I found the people of Flores to be honest about information such as prices, and genuinely helpful, which was a welcome break from the tourist rip-offs and downright dishonest conmen in certain other parts of Indonesia.

Traversing the Island

With a long shape, measuring 450km from east to west, Flores has only one main road, a two-lane bendy asphalt strip that weaves through forested hills and mountains and along the south coast, covering over 600km with its twists and turns. Most travellers choose to enter at either the eastern port of Maumere or at Labuan Bajo in the west, both of which have airports, and travel in a west or east direction, exiting via the other port. Ende, located on the south coast in the middle of the east-west route also has an airport, offering another port of entry.

Due to the twisty nature of the road, it can easily take an hour to travel only 30km, and the journeys easily cause motion sickness. The road is fairly quiet and there are certainly no traffic jams! As an independent traveller you have several transport options. You can hire a car and driver for around Rp. 500,000 per day, which may work out well for groups. Travelling alone as I did, however, this becomes too expensive. You can hire a motorbike, but if you aren’t used to riding on twisty mountain roads this would be a very tiring option. There are public buses where you ride amongst the chickens, goats and pigs that are being transported. This is definitely the cheapest option, but if you want something nicer, try bemos. These are minibuses that ply the same route (there is after all only one main route, with two directions).

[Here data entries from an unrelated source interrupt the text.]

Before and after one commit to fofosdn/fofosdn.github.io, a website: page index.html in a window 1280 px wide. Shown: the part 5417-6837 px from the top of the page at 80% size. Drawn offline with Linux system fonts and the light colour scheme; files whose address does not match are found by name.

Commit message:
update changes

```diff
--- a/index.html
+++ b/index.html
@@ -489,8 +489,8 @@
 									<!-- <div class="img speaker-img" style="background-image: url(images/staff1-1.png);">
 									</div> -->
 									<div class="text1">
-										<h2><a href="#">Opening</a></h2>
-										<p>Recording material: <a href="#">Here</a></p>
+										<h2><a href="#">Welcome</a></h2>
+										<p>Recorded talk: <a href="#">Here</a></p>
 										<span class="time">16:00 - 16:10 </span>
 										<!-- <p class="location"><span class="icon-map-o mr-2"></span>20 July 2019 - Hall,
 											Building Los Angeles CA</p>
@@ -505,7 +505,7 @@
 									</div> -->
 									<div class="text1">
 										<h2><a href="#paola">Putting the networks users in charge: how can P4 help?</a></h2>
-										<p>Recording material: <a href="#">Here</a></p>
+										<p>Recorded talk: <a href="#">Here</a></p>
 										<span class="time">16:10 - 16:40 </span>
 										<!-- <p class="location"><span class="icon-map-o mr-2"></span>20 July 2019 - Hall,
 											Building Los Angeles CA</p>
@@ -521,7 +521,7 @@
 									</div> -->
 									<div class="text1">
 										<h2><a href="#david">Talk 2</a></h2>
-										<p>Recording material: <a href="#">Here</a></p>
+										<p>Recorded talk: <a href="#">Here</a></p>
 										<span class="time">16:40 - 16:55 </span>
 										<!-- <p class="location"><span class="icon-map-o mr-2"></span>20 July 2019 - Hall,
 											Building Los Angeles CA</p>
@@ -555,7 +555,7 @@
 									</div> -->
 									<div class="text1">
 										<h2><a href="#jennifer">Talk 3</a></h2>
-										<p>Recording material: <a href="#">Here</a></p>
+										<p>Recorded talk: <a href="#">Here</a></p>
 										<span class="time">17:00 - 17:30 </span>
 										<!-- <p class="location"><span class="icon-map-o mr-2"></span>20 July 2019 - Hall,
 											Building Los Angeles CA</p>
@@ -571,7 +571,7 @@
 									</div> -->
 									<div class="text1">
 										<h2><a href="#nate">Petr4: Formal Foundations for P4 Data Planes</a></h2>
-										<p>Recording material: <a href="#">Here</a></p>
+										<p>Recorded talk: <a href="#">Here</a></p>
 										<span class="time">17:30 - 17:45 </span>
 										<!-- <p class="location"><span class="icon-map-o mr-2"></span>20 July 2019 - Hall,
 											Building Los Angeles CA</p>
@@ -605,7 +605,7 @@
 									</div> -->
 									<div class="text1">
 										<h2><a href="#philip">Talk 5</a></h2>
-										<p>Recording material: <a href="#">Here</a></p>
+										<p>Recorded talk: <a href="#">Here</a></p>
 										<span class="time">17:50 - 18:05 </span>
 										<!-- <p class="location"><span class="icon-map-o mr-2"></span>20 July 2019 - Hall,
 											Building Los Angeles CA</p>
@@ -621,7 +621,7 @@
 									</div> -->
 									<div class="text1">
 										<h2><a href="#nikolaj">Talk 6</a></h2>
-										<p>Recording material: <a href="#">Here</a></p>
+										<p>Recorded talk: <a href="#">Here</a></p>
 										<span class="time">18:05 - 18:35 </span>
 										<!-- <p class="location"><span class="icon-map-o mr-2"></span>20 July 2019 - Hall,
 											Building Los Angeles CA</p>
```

Kelimutu Coloured Crater LakesEven more pleasant, however, is going by “travel”. Here in Flores the word “travel” is used to refer to public cars, just like ordinary cars, but with yellow number plates, which are allowed to pick up and drop off passengers. You can avoid traipsing to and from bus terminals and order a “travel” to collect you from your hotel and take you to your hotel at your destination. Essentially you get to travel by comfortable car, with other passengers, for a fraction of the price of hiring your own car and driver. This was my chosen form of transport to traverse the island.

My Route

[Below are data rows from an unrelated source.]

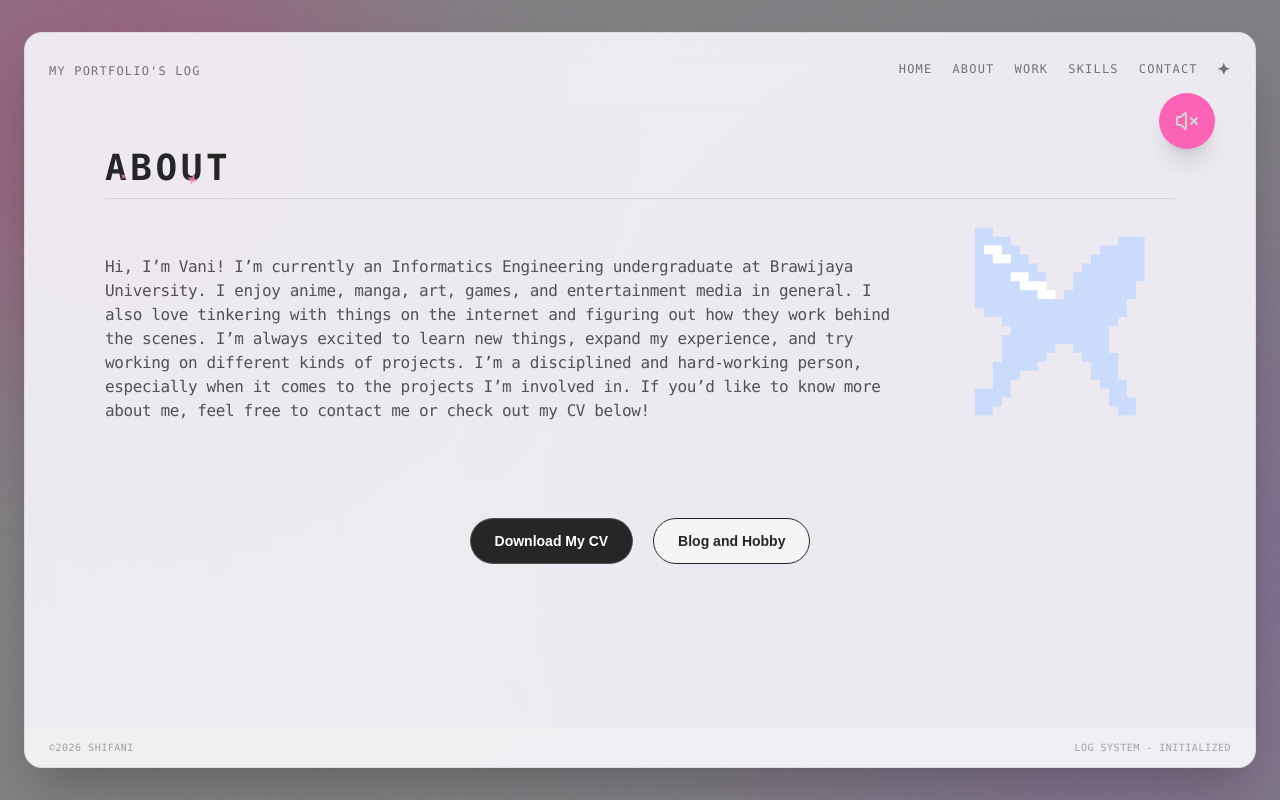
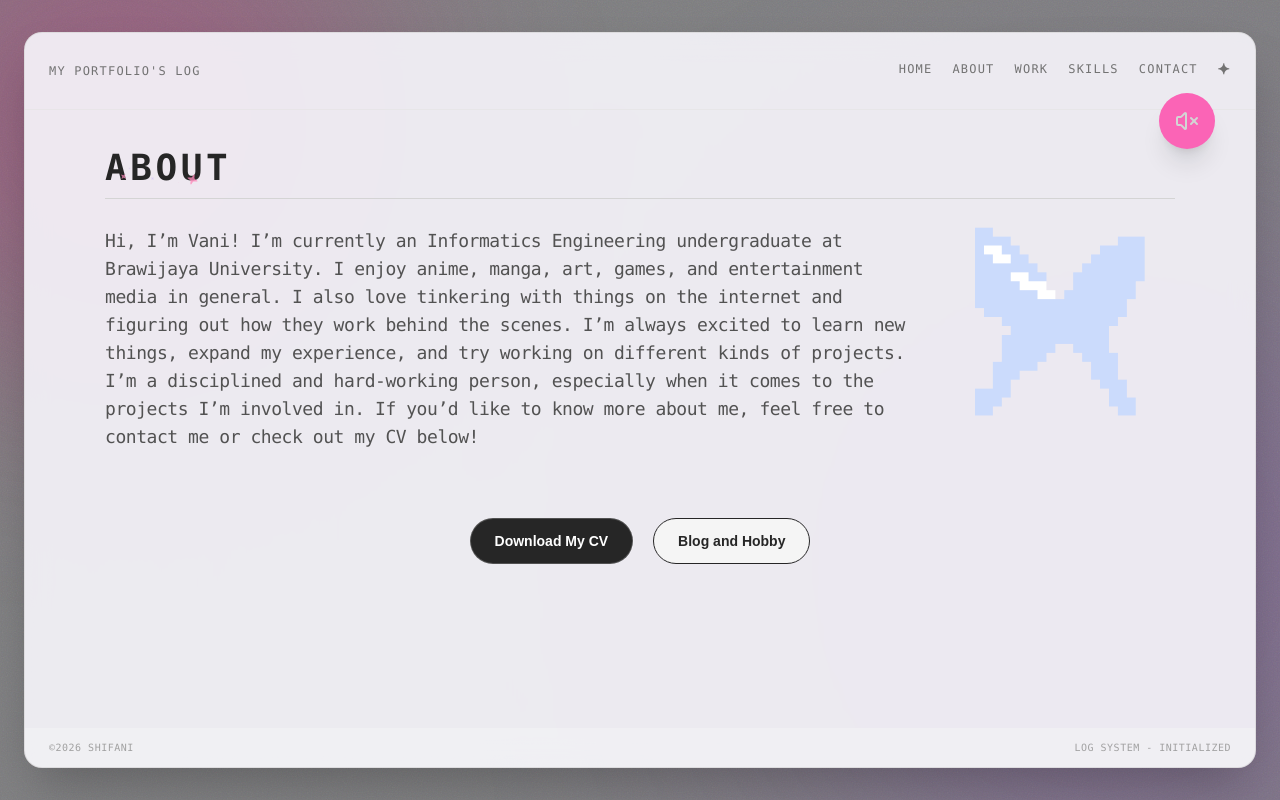
Before and after one commit to Shifani16/shifani-portfolio-website, a React (Vite) app: page /about in a window 1280 px wide. Built offline with nearby package versions, Linux system fonts and the light colour scheme.

Commit message:
Fixing text size

```diff
--- a/src/components/About.tsx
+++ b/src/components/About.tsx
@@ -14,7 +14,7 @@ export default function About() {
         </div>
         <div className="grid grid-cols-1 md:grid-cols-[3fr_1fr] items-center mt-10 md:mt-0">
           <div>
-            <p className="text-neutral-600 font-mono tracking-tight">
+            <p className="text-neutral-600 font-mono tracking-tight text-xs md:text-lg">
               Hi, I’m Vani! I’m currently an Informatics Engineering
               undergraduate at Brawijaya University. I enjoy anime, manga, art,
               games, and entertainment media in general. I also love tinkering
@@ -36,7 +36,7 @@ export default function About() {
             <a
               target="_blank"
               href="https://drive.google.com/drive/folders/1C2FlOg0yFck7xYNHsL8ns4hiRKJmBWLB?usp=drive_link"
-              className="px-6 py-3 rounded-full border border-white/20 bg-neutral-800 text-sm font-semibold text-white backdrop-blur-md hover:bg-neutral-800/90 transition"
+              className="px-6 py-3 rounded-md md:rounded-full border border-white/20 bg-neutral-800 text-sm font-semibold text-white backdrop-blur-md hover:bg-neutral-800/90 transition"
             >
               Download My CV
             </a>
@@ -46,7 +46,7 @@ export default function About() {
             <a
               target="_blank"
               href="https://satsugekka-project.vercel.app/"
-              className="px-6 py-3 rounded-full border border-neutral-800 bg-neutral-100 text-sm font-semibold text-neutral-800 backdrop-blur-md hover:bg-neutral-100/90 transition"
+              className="px-6 py-3 rounded-md md:rounded-full border border-neutral-800 bg-neutral-100 text-sm font-semibold text-neutral-800 backdrop-blur-md hover:bg-neutral-100/90 transition"
             >
               Blog and Hobby
             </a>
--- a/src/components/WindowFrame.tsx
+++ b/src/components/WindowFrame.tsx
@@ -14,7 +14,7 @@ export function WindowFrame({ children }: WindowFrameProps) {
   const getHeaderTitle = (pathname: string) => {
     switch (pathname) {
       case "/":
-        return "HERO / NAV / 01";
+        return "HERO / 01";
         break;
       case "/about":
       case "/work":
```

According to Wikipedia Flores has a population of 1,831,000, much of which consists of villages and hamlets spread across the island. Entering at Maumere, Flores’s largest town though it’s really not very big, it is possible to go east to Larantuka, or head west to Moni, which is what I did. Paga makes a nice place to stop for a rest by the beach, to eat grilled fish, freshly caught.

Moni is the village with accommodation that is closest to Kelimutu. These coloured volcanic lakes are justifiably at the top of every visitor’s must-see list for Flores. The fresh air and picturesque countryside may tempt you to spend a few days relaxing in Moni, visiting nearby villages, waterfalls, hotsprings and more.

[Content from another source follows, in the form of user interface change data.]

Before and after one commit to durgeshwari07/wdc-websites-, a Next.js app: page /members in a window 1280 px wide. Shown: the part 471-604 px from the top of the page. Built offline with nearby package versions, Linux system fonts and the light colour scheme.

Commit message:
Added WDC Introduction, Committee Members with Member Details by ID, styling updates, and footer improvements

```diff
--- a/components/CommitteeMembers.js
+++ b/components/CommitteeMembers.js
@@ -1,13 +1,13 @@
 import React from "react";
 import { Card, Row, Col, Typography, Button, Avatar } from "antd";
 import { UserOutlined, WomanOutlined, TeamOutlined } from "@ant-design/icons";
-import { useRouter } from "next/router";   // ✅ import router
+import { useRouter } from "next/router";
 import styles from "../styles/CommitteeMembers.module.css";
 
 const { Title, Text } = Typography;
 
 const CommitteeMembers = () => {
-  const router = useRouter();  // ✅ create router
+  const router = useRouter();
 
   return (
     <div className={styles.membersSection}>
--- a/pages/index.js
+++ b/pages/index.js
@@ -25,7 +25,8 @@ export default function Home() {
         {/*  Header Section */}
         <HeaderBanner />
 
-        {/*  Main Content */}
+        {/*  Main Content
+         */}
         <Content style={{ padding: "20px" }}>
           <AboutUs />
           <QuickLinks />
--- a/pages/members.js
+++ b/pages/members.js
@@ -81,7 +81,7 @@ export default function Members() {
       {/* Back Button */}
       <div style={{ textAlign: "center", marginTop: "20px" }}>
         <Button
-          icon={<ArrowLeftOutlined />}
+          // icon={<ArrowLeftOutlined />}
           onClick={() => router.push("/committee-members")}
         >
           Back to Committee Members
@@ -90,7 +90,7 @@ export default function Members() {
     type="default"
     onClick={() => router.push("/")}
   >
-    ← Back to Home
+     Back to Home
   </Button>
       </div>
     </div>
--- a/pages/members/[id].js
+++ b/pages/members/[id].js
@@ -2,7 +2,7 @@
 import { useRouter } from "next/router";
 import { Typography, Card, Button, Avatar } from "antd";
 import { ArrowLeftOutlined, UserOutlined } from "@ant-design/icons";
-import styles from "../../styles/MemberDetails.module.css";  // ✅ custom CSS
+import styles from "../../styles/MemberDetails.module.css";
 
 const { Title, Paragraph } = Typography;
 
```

The next destination for many visitors is Ende. I chose not to spend the night in Ende, but in changing cars there I was able to see its black sand beach. People will tell you to go there to see the blue stones on the beach, but I saw loads of them collected in piles by the roadside as I headed towards Bajawa and they didn’t seem that special.

Traditional Ngada HousesIt is worth spending time looking around the Bajawa area, which offers an array of sights. I trekked up to Wawo Muda volcanic lakes and visited traditional Ngada villages, both of which I highly recommend. There is also a hot spring at Soa where you can bathe in the waters, and the town of Bajawa itself is worth a look around.

After Bajawa I stopped at Ruteng for a night, and stayed at a Catholic convent. If you have time and transport there are sights to be seen in the mountainous countryside around Ruteng which is in the Manggarai ethnic region, including terraced rice fields.

The final leg of my journey was to Labuan Bajo in the far west of Flores, an entry or exit point for most visitors to the island, and starting place for tours to see the famous Komodo dragons lizards on the neighbouring islands of Rinca and Komodo. I’ll be covering Flores in more detail in forthcoming articles, so follow if you are curious to know more about this jewel of an island.